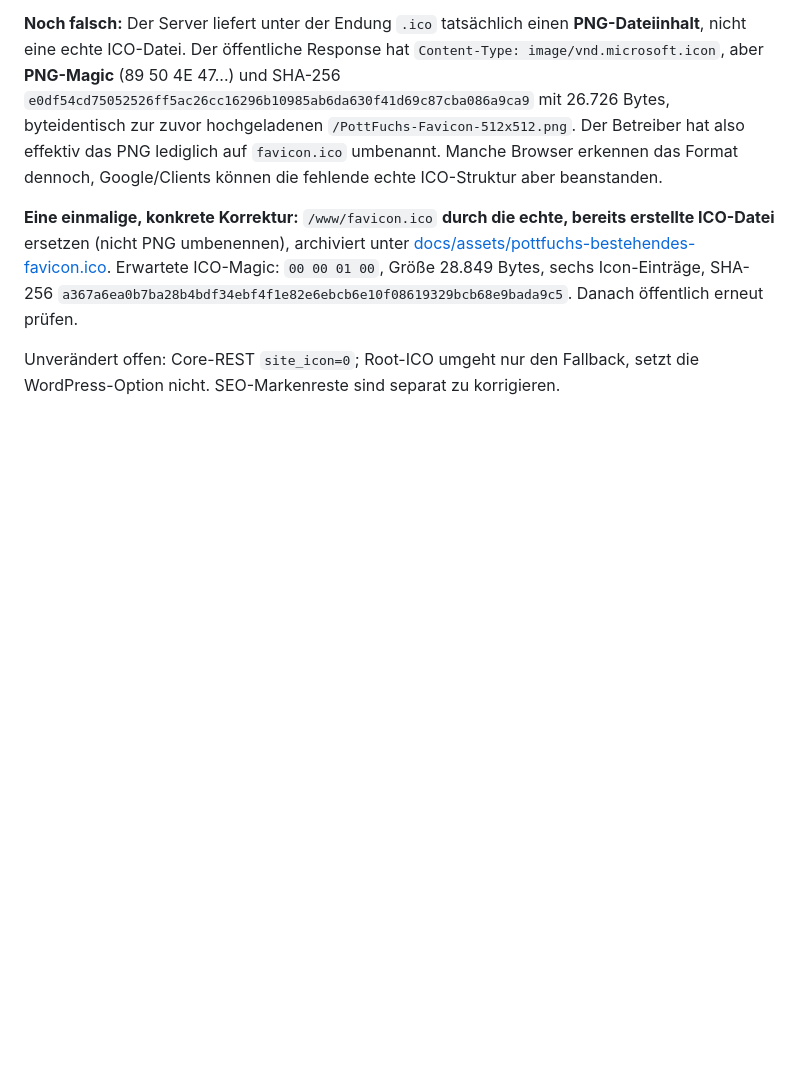
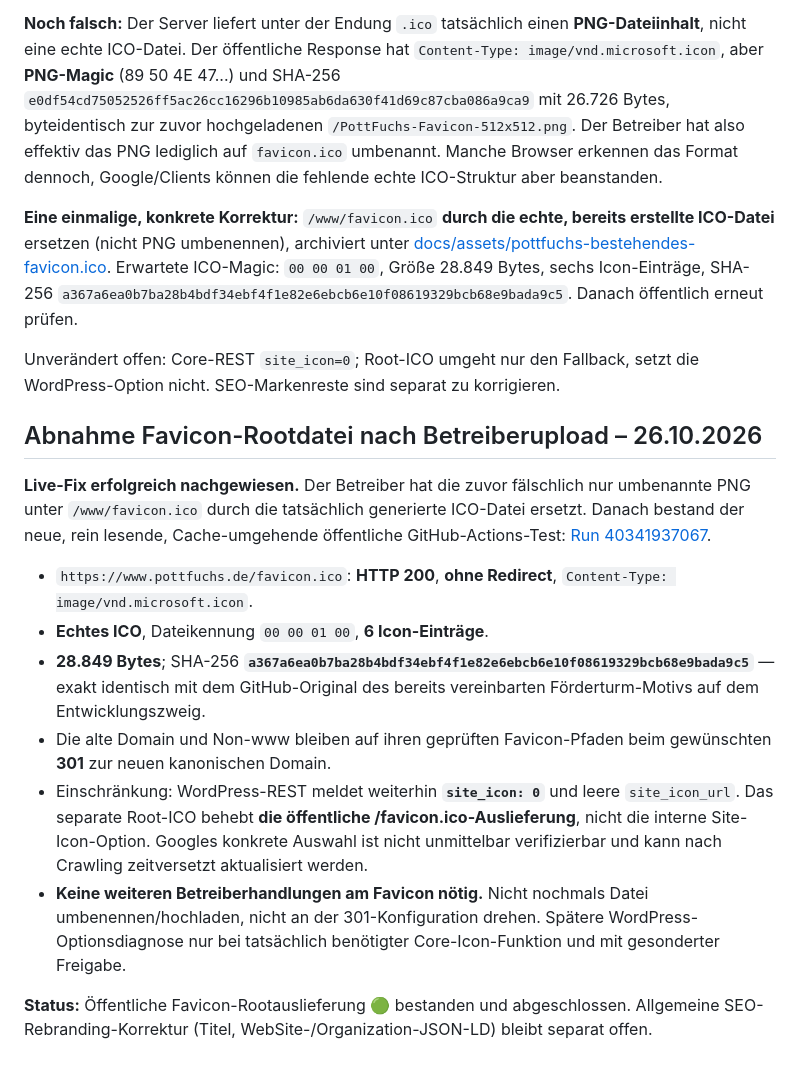
Before and after one commit to ruhrpottguru/ruhrpottguru-test-builds, a Markdown page: docs/POTTFUCHS-SEO-DOMAIN-LIVEBEFUND-2026-10-26.md, the part around the change. Drawn GitHub-style; blank space fills up the shorter version.

Commit message:
docs: close verified live favicon root fix with full-format SHA256 read-only HTTP evidence

```diff
--- a/docs/POTTFUCHS-SEO-DOMAIN-LIVEBEFUND-2026-10-26.md
+++ b/docs/POTTFUCHS-SEO-DOMAIN-LIVEBEFUND-2026-10-26.md
@@ -119,3 +119,16 @@ Nach Betreiberbestätigung einer neuen Datei im gemeinsamen 1blu-Webroot `/www`
 **Eine einmalige, konkrete Korrektur:** `/www/favicon.ico` **durch die echte, bereits erstellte ICO-Datei** ersetzen (nicht PNG umbenennen), archiviert unter [docs/assets/pottfuchs-bestehendes-favicon.ico](https://github.com/ruhrpottguru/ruhrpottguru-test-builds/blob/pottfuchs-seo-fix/docs/assets/pottfuchs-bestehendes-favicon.ico). Erwartete ICO-Magic: `00 00 01 00`, Größe 28.849 Bytes, sechs Icon-Einträge, SHA-256 `a367a6ea0b7ba28b4bdf34ebf4f1e82e6ebcb6e10f08619329bcb68e9bada9c5`. Danach öffentlich erneut prüfen.
 
 Unverändert offen: Core-REST `site_icon=0`; Root-ICO umgeht nur den Fallback, setzt die WordPress-Option nicht. SEO-Markenreste sind separat zu korrigieren.
+
+## Abnahme Favicon-Rootdatei nach Betreiberupload – 26.10.2026
+
+**Live-Fix erfolgreich nachgewiesen.** Der Betreiber hat die zuvor fälschlich nur umbenannte PNG unter `/www/favicon.ico` durch die tatsächlich generierte ICO-Datei ersetzt. Danach bestand der neue, rein lesende, Cache-umgehende öffentliche GitHub-Actions-Test: [Run 40341937067](https://github.com/ruhrpottguru/ruhrpottguru-test-builds/actions/runs/40341937067).
+
+- `https://www.pottfuchs.de/favicon.ico`: **HTTP 200**, **ohne Redirect**, `Content-Type: image/vnd.microsoft.icon`.
+- **Echtes ICO**, Dateikennung `00 00 01 00`, **6 Icon-Einträge**.
+- **28.849 Bytes**; SHA-256 **`a367a6ea0b7ba28b4bdf34ebf4f1e82e6ebcb6e10f08619329bcb68e9bada9c5`** — exakt identisch mit dem GitHub-Original des bereits vereinbarten Förderturm-Motivs auf dem Entwicklungszweig.
+- Die alte Domain und Non-www bleiben auf ihren geprüften Favicon-Pfaden beim gewünschten **301** zur neuen kanonischen Domain.
+- Einschränkung: WordPress-REST meldet weiterhin **`site_icon: 0`** und leere `site_icon_url`. Das separate Root-ICO behebt **die öffentliche /favicon.ico-Auslieferung**, nicht die interne Site-Icon-Option. Googles konkrete Auswahl ist nicht unmittelbar verifizierbar und kann nach Crawling zeitversetzt aktualisiert werden.
+- **Keine weiteren Betreiberhandlungen am Favicon nötig.** Nicht nochmals Datei umbenennen/hochladen, nicht an der 301-Konfiguration drehen. Spätere WordPress-Optionsdiagnose nur bei tatsächlich benötigter Core-Icon-Funktion und mit gesonderter Freigabe.
+
+**Status:** Öffentliche Favicon-Rootauslieferung 🟢 bestanden und abgeschlossen. Allgemeine SEO-Rebranding-Korrektur (Titel, WebSite-/Organization-JSON-LD) bleibt separat offen.
```
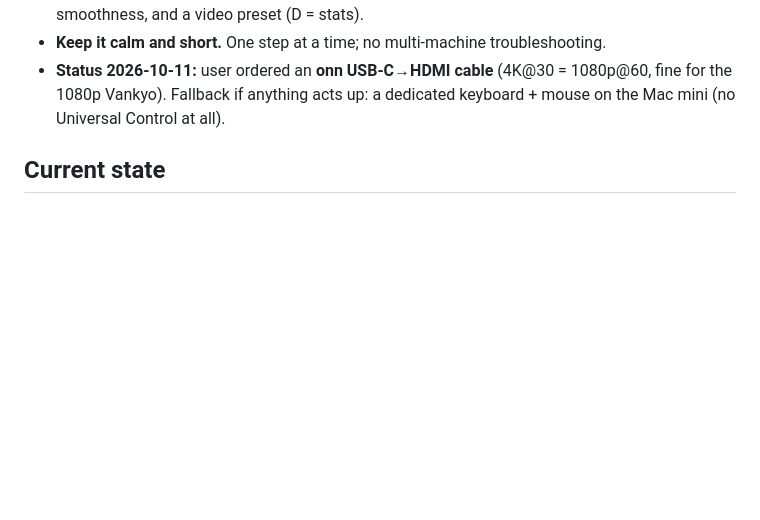
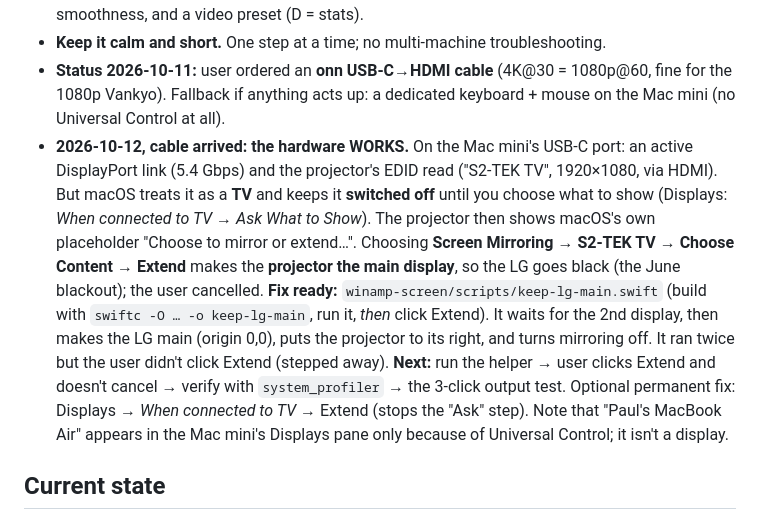
Before and after one commit to Catskill909/discocast, a Markdown page: handoff.md, the part around the change. GitHub-like rendering; blank space fills up the shorter version.

Commit message:
handoff: 2026-10-12 cable works; Extend-steals-main issue + helper; next steps
Co-Authored-By: Claude Opus 5.5 <noreply@anthropic.com>

```diff
--- a/handoff.md
+++ b/handoff.md
@@ -34,6 +34,17 @@ on the Mac mini). What blocked testing was **hardware and a two-machine setup**,
 - **Keep it calm and short.** One step at a time; no multi-machine troubleshooting.
 - **Status 2026-10-11:** user ordered an **onn USB-C→HDMI cable** (4K@30 = 1080p@60, fine for the 1080p Vankyo).
   Fallback if anything acts up: a dedicated keyboard + mouse on the Mac mini (no Universal Control at all).
+- **2026-10-12, cable arrived: the hardware WORKS.** On the Mac mini's USB-C port: an active DisplayPort link (5.4 Gbps)
+  and the projector's EDID read ("S2-TEK TV", 1920×1080, via HDMI). But macOS treats it as a **TV** and keeps it
+  **switched off** until you choose what to show (Displays: *When connected to TV → Ask What to Show*). The
+  projector then shows macOS's own placeholder "Choose to mirror or extend…". Choosing **Screen Mirroring → S2-TEK TV →
+  Choose Content → Extend** makes the **projector the main display**, so the LG goes black (the June blackout); the user
+  cancelled. **Fix ready:** `winamp-screen/scripts/keep-lg-main.swift` (build with `swiftc -O … -o keep-lg-main`, run
+  it, *then* click Extend). It waits for the 2nd display, then makes the LG main (origin 0,0), puts the projector to
+  its right, and turns mirroring off. It ran twice but the user didn't click Extend (stepped away). **Next:** run the
+  helper → user clicks Extend and doesn't cancel → verify with `system_profiler` → the 3-click output test.
+  Optional permanent fix: Displays → *When connected to TV* → Extend (stops the "Ask" step). Note that "Paul's
+  MacBook Air" appears in the Mac mini's Displays pane only because of Universal Control; it isn't a display.
 
 ## Current state
 
```
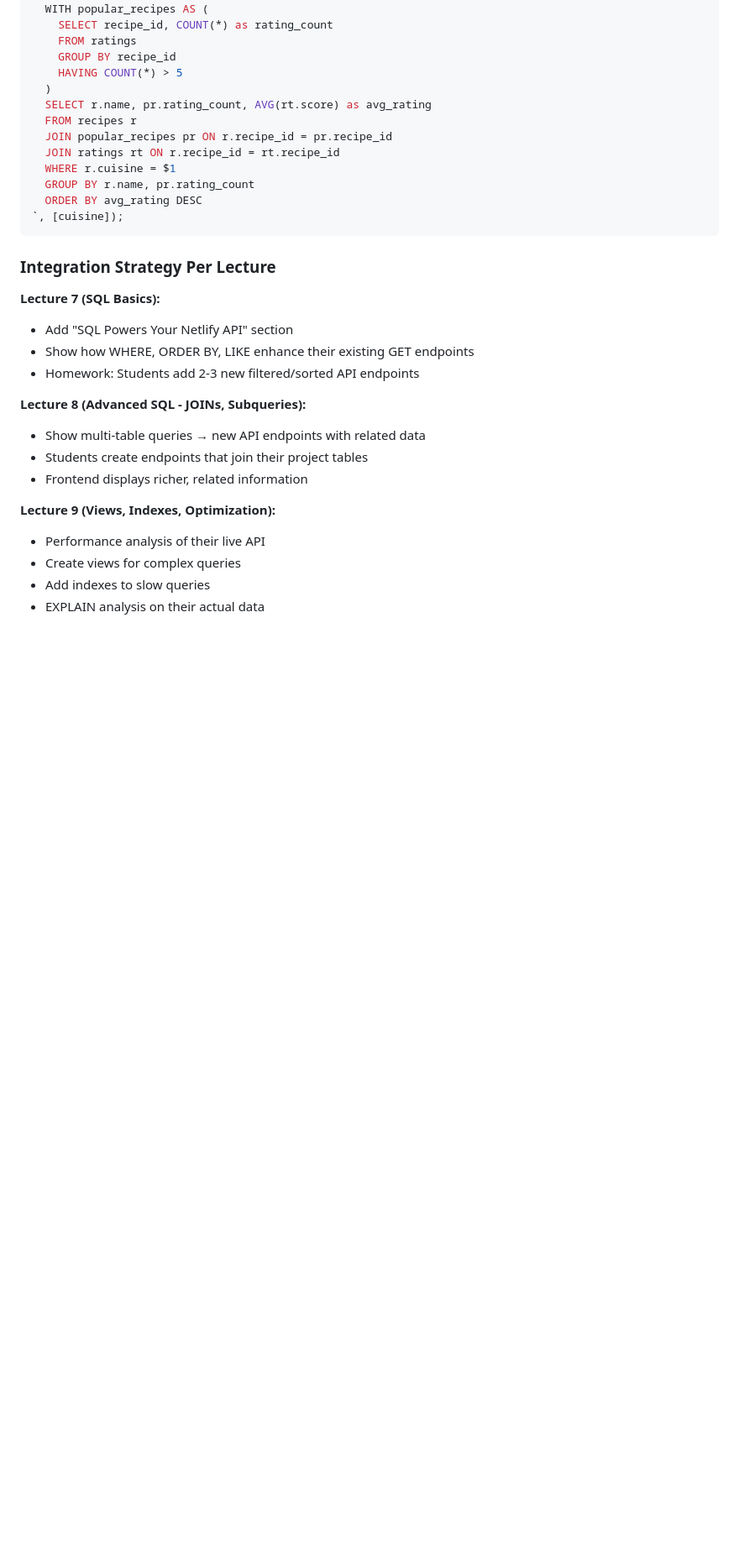
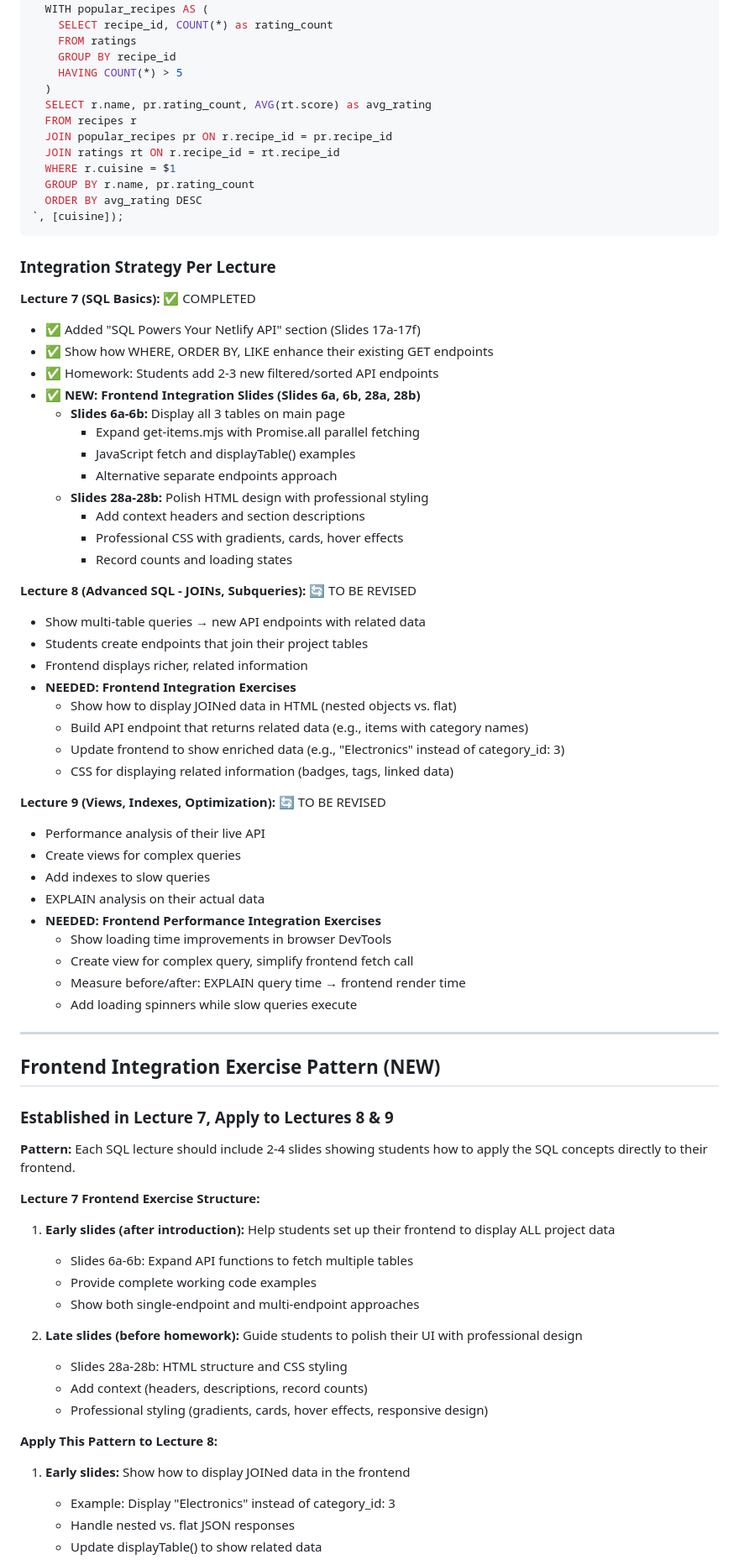
Before and after one commit to bobbyreed/DatabaseDesign, a Markdown page: docs/prompts/lecture_7_8_9_revision_notes.md, the part around one of its changes. Shown at 84% size. GitHub-like rendering; blank space fills up the shorter version.

Commit message:
Update revision notes with Lecture 7 frontend exercise documentation
Added comprehensive documentation of the frontend integration pattern
established in Lecture 7:

- Documented Slides 6a-6b (display all 3 tables) and 28a-28b (polish UI)
- Created "Frontend Integration Exercise Pattern" section
- Established template for applying same pattern to Lectures 8 & 9
- Lecture 7 marked as ✅ COMPLETED
- Lectures 8 & 9 marked as 🔄 TO BE REVISED with specific frontend needs

Frontend Pattern for Lectures 8 & 9:
- Early slides: Show technical implementation of SQL concept in frontend
- Late slides: Show styling/UX for the enhanced features
- Maintains consistency with Lecture 7 approach

This ensures Lectures 8 and 9 will follow the same successful pattern
of connecting SQL concepts → API features → Frontend enhancements.

🤖 Generated with [Claude Code](https://claude.com/claude-code)

Co-Authored-By: Claude <noreply@anthropic.com>

```diff
--- a/docs/prompts/lecture_7_8_9_revision_notes.md
+++ b/docs/prompts/lecture_7_8_9_revision_notes.md
@@ -107,18 +107,63 @@ const result = await pool.query(`
 
 ### Integration Strategy Per Lecture
 
-**Lecture 7 (SQL Basics):**
-- Add "SQL Powers Your Netlify API" section
-- Show how WHERE, ORDER BY, LIKE enhance their existing GET endpoints
-- Homework: Students add 2-3 new filtered/sorted API endpoints
+**Lecture 7 (SQL Basics):** ✅ COMPLETED
+- ✅ Added "SQL Powers Your Netlify API" section (Slides 17a-17f)
+- ✅ Show how WHERE, ORDER BY, LIKE enhance their existing GET endpoints
+- ✅ Homework: Students add 2-3 new filtered/sorted API endpoints
+- ✅ **NEW: Frontend Integration Slides (Slides 6a, 6b, 28a, 28b)**
+  - **Slides 6a-6b:** Display all 3 tables on main page
+    - Expand get-items.mjs with Promise.all parallel fetching
+    - JavaScript fetch and displayTable() examples
+    - Alternative separate endpoints approach
+  - **Slides 28a-28b:** Polish HTML design with professional styling
+    - Add context headers and section descriptions
+    - Professional CSS with gradients, cards, hover effects
+    - Record counts and loading states
 
-**Lecture 8 (Advanced SQL - JOINs, Subqueries):**
+**Lecture 8 (Advanced SQL - JOINs, Subqueries):** 🔄 TO BE REVISED
 - Show multi-table queries → new API endpoints with related data
 - Students create endpoints that join their project tables
 - Frontend displays richer, related information
+- **NEEDED: Frontend Integration Exercises**
+  - Show how to display JOINed data in HTML (nested objects vs. flat)
+  - Build API endpoint that returns related data (e.g., items with category names)
+  - Update frontend to show enriched data (e.g., "Electronics" instead of category_id: 3)
+  - CSS for displaying related information (badges, tags, linked data)
 
-**Lecture 9 (Views, Indexes, Optimization):**
+**Lecture 9 (Views, Indexes, Optimization):** 🔄 TO BE REVISED
 - Performance analysis of their live API
 - Create views for complex queries
 - Add indexes to slow queries
 - EXPLAIN analysis on their actual data
+- **NEEDED: Frontend Performance Integration Exercises**
+  - Show loading time improvements in browser DevTools
+  - Create view for complex query, simplify frontend fetch call
+  - Measure before/after: EXPLAIN query time → frontend render time
+  - Add loading spinners while slow queries execute
+
+---
+
+## Frontend Integration Exercise Pattern (NEW)
+
+### Established in Lecture 7, Apply to Lectures 8 & 9
+
+**Pattern:** Each SQL lecture should include 2-4 slides showing students how to apply the SQL concepts directly to their frontend.
+
+**Lecture 7 Frontend Exercise Structure:**
+1. **Early slides (after introduction):** Help students set up their frontend to display ALL project data
+   - Slides 6a-6b: Expand API functions to fetch multiple tables
+   - Provide complete working code examples
+   - Show both single-endpoint and multi-endpoint approaches
+
+2. **Late slides (before homework):** Guide students to polish their UI with professional design
+   - Slides 28a-28b: HTML structure and CSS styling
+   - Add context (headers, descriptions, record counts)
+   - Professional styling (gradients, cards, hover effects, responsive design)
+
+**Apply This Pattern to Lecture 8:**
+1. **Early slides:** Show how to display JOINed data in the frontend
+   - Example: Display "Electronics" instead of category_id: 3
+   - Handle nested vs. flat JSON responses
+   - Update displayTable() to show related data
+
```
Also changed, not shown: other parts of docs/prompts/lecture_7_8_9_revision_notes.md (+36 -0 lines).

ASSIGNED TASK -> Copy every line above that includes the string "section".

TASK SOLUTION ->
- Created "Frontend Integration Exercise Pattern" section
-- Add "SQL Powers Your Netlify API" section
+- ✅ Added "SQL Powers Your Netlify API" section (Slides 17a-17f)
+    - Add context headers and section descriptions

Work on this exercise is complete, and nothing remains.